Although most people inherit this condition, symptoms often do not arise until the bones have matured around ages 9 to 16. Patients may not experience any symptoms during childhood, but develop pain and symptoms later in life.

Tarsal coalition may present with one or more of the following symptoms:

  • Mild to severe pain when walking or standing.
  • Tired or fatigued legs.Tarsal Coalition
  • Muscle spasms in the leg that cause the foot to turn outward when walking.
  • Flatfoot in one or both feet.
  • Limping when walking.
  • Stiffness of the foot and ankle.

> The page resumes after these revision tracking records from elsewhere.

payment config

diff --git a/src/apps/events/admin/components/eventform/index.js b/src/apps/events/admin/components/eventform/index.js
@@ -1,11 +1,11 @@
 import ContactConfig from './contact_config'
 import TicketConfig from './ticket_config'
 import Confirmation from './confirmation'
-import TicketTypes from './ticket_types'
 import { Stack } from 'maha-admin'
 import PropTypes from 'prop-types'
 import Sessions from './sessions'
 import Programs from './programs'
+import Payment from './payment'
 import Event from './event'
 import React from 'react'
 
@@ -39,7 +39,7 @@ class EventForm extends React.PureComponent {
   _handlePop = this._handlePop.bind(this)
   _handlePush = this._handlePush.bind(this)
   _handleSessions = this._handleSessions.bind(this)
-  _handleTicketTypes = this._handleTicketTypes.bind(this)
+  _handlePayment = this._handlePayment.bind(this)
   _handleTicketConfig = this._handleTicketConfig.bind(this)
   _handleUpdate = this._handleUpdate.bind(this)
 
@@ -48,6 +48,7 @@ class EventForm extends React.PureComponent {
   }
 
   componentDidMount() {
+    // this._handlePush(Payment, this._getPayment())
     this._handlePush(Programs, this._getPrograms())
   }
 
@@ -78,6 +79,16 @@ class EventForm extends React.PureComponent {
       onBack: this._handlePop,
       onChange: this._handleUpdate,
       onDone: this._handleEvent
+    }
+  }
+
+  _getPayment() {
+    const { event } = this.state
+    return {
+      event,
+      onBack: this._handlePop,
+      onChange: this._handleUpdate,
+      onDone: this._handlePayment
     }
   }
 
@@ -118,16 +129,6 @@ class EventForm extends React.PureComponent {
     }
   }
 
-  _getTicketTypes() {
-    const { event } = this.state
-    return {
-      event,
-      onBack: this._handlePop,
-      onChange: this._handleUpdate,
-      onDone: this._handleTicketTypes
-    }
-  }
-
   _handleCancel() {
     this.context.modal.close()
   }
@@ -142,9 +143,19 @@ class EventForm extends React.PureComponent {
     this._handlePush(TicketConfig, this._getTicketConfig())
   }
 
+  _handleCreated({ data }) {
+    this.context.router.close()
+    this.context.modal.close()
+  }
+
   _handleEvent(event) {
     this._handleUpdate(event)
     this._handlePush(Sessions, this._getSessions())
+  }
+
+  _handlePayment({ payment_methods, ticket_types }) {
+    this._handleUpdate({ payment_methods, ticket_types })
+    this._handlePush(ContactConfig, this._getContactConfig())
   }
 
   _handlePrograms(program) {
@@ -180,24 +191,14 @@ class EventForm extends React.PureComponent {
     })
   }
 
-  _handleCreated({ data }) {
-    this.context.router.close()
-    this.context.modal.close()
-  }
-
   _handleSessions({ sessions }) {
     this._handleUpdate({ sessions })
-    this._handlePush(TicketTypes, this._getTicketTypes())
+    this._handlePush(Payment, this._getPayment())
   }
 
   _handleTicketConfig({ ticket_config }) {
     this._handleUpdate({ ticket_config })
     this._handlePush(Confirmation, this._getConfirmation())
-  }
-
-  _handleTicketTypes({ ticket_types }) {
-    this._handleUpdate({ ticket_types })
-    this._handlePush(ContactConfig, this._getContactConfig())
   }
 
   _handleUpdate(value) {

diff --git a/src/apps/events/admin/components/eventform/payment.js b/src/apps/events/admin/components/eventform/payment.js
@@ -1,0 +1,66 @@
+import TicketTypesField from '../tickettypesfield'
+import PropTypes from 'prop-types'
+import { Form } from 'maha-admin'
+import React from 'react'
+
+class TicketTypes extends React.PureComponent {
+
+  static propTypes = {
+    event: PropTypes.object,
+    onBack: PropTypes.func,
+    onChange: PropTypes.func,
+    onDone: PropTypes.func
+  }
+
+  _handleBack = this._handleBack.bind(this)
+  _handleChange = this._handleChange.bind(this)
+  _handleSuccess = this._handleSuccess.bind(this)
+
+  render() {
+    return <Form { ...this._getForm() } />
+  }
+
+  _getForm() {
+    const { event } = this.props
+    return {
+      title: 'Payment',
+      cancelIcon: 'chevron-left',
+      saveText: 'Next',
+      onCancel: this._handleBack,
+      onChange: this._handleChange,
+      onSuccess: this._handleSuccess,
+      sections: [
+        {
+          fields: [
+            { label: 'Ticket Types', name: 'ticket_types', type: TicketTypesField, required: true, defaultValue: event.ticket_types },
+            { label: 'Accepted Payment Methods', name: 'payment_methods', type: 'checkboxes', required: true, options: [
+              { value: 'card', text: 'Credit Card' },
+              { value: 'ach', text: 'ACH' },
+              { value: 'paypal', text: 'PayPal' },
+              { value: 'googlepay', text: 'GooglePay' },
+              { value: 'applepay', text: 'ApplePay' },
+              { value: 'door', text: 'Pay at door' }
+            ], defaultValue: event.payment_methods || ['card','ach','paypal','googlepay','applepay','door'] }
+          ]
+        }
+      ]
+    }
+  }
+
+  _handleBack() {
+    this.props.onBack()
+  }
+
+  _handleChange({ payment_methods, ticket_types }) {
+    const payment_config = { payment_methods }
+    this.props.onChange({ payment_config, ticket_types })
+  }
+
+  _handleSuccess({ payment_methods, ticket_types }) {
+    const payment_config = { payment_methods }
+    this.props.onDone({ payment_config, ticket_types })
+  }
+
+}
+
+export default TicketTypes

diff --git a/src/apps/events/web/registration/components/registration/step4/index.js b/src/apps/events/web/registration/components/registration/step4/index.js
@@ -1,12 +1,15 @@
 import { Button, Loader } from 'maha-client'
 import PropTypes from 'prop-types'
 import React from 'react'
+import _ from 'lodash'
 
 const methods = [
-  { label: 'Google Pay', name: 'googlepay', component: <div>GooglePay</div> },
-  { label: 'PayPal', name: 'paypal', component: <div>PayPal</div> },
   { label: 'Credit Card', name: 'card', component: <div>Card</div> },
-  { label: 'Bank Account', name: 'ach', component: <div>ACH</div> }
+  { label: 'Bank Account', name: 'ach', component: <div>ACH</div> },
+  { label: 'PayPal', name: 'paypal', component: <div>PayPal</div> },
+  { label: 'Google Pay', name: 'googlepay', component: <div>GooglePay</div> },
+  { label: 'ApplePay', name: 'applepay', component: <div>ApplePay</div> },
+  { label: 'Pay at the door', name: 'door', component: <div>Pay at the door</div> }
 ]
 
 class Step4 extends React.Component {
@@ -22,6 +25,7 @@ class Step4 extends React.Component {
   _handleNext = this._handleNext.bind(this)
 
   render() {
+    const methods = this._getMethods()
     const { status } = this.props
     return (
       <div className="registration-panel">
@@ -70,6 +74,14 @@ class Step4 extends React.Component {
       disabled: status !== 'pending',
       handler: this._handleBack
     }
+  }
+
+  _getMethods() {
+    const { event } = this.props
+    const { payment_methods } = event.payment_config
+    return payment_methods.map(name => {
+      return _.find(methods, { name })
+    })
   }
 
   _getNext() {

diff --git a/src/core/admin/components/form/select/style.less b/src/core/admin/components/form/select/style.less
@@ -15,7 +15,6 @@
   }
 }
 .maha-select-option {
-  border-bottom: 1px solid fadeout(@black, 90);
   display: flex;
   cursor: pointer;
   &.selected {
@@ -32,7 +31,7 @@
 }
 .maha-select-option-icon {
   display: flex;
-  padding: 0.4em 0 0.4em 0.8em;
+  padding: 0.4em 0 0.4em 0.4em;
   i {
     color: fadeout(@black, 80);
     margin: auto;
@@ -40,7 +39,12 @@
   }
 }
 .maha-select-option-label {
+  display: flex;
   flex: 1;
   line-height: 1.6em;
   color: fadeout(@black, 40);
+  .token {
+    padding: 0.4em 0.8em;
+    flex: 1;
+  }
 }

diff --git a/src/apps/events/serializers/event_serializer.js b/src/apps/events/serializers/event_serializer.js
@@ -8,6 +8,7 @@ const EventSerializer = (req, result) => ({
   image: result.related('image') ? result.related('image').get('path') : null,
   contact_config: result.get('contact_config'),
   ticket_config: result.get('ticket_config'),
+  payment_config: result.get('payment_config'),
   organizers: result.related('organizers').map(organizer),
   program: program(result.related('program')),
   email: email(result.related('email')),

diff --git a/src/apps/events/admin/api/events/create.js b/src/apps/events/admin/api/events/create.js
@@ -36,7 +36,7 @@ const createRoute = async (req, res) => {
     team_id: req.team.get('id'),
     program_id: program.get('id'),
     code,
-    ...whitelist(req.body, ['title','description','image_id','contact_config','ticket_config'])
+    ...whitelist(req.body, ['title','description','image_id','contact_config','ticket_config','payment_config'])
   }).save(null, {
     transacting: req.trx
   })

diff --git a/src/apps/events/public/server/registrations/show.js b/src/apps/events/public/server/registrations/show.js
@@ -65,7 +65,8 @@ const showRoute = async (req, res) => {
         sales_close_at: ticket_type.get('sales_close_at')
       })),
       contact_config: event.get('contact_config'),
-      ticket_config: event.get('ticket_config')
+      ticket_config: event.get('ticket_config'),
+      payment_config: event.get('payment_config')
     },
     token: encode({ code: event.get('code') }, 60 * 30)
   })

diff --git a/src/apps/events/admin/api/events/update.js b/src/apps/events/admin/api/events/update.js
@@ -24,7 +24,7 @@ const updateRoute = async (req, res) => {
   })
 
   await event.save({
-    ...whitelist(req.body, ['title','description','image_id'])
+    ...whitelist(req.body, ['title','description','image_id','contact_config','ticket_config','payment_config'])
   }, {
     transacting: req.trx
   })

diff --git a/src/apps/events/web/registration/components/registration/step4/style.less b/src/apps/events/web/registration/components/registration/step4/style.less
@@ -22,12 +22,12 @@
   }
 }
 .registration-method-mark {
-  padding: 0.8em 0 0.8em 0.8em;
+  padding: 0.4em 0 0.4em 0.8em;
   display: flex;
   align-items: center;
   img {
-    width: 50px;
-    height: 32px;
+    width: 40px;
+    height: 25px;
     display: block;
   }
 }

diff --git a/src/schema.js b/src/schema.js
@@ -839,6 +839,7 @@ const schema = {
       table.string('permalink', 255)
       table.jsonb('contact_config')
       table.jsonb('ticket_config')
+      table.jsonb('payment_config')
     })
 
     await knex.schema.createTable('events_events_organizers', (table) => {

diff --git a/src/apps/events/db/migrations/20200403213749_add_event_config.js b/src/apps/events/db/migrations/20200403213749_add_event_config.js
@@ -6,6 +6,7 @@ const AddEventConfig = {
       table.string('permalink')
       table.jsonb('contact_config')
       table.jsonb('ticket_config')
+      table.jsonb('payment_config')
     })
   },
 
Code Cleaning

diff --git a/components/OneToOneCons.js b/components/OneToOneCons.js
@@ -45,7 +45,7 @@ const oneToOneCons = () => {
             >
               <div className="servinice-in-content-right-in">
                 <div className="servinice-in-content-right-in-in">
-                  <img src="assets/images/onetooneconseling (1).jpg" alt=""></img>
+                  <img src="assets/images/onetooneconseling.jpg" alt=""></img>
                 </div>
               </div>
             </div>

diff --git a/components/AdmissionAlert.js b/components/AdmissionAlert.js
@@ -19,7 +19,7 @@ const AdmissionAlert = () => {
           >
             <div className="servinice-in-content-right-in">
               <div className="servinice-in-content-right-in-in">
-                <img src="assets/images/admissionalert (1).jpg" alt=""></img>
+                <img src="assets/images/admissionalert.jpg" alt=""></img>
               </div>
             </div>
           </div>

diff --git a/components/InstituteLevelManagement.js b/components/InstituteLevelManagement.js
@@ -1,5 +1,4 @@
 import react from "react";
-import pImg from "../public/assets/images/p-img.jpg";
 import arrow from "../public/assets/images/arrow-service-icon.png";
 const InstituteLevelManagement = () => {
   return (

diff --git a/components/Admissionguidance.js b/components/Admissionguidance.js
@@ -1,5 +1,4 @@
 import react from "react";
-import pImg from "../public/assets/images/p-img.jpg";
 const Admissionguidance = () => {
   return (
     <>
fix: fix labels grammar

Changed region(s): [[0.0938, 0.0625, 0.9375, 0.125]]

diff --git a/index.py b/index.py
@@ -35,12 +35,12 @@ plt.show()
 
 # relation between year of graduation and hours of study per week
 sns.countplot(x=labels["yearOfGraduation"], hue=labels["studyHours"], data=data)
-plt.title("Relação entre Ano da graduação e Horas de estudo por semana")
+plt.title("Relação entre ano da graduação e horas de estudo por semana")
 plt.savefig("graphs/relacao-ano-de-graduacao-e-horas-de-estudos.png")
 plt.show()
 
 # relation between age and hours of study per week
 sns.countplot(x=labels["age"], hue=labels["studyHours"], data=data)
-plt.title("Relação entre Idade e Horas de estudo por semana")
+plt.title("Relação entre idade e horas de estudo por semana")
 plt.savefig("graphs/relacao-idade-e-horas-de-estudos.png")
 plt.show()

A child’s bones often need to mature before a tarsal coalition can be diagnosed. In fact, this condition sometimes is not identified until adulthood. To diagnose a tarsal coalition, Dr. Radovic will ask how long the symptoms have been developing, and will thoroughly examine the foot and ankle. X-rays and advanced imaging studies may be ordered to fully evaluate the condition. The findings of this examination may vary depending on the severity and location of tarsal coalition.

Non-surgical treatment of tarsal coalition aims at resolving the symptoms and reducing motion of the affected joint. Dr. Radovic may recommend one or more conservative options based on the severity of the condition and response to treatment, including:

  • Physical therapy involving massage, ultrasound therapy, and exercises that increase range of motion.
  • A corticosteroid injection into the affected joint to help reduce pain and inflammation. A series of injections are sometimes necessary.
  • Custom orthotic devices to distribute weight away from the joint, limit joint movement and relieve pain.
  • Injection of an anesthetic agent into the leg to relax spasms. This treatment is commonly performed before immobilization.
  • Wearing a cast or a cast boot to immobilize the foot and rest the affected area. Crutches may also be used to relieve weight from the foot.

Surgery may be an option for patients who do not feel sufficient relief from non-surgical treatments. Dr. Radovic will determine the most suitable procedure or procedures after considering the patient’s age, condition, activity level and arthritic changes.